As the novel's title itself implies a deep meaning, the mockingbird is a powerful symbol that echoes a strong message to the society, and thus holds a great significance in its metaphorical interpretation. Mockingbird is portrayed as a weak and fragile songbird that represents innocence but is nevertheless shot by men in the end. Throughout the plot, one metaphorical character becomes increasingly apparent. A racially discriminated African American, Tom Robinson, is illustrated as the best mockingbird figure of the novel, for he does no harm to the society, but nonetheless his voice is ignored by the majority of the people, and he is eventually persecuted just like an innocent mockingbird being shot by ignorant hunters.

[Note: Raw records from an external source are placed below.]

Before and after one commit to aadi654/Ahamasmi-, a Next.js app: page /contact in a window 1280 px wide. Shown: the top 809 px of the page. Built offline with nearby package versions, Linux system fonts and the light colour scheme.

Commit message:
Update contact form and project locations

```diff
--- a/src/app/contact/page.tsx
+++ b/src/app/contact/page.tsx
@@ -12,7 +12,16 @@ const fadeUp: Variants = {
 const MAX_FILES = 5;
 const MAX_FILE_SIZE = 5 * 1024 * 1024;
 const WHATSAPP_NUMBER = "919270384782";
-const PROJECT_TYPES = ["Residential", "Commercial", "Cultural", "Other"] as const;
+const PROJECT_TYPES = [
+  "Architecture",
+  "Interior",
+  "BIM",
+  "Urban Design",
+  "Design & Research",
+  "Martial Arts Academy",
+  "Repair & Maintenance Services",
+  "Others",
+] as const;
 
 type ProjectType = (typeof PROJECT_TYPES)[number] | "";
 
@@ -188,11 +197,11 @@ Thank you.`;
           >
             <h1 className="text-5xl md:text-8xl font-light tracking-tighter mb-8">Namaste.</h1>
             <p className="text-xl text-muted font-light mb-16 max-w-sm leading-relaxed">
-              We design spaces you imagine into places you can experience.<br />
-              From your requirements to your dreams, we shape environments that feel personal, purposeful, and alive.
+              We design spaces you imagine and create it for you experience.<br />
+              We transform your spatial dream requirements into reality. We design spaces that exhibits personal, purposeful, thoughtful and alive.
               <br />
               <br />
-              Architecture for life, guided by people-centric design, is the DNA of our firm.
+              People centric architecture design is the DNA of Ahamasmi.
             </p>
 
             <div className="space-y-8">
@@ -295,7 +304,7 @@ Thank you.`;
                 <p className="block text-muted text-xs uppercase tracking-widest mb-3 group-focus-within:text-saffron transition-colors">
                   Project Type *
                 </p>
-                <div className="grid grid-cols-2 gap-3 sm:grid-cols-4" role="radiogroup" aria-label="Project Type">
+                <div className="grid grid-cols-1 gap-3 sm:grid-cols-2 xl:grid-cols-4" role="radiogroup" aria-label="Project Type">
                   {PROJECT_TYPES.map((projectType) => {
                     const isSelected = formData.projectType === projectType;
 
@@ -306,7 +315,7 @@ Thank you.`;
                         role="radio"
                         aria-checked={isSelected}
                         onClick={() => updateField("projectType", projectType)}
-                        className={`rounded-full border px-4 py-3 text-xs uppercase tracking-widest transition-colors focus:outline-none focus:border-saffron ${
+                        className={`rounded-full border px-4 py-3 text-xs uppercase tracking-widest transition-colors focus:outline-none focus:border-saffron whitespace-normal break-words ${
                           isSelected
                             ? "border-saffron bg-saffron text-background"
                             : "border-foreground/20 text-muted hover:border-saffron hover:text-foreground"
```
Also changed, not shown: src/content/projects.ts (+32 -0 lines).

Despite Tom Robinson's apparent innocence, after all, he is announced to be guilty. Like hunters who kill mockingbirds for sport, people kill innocence...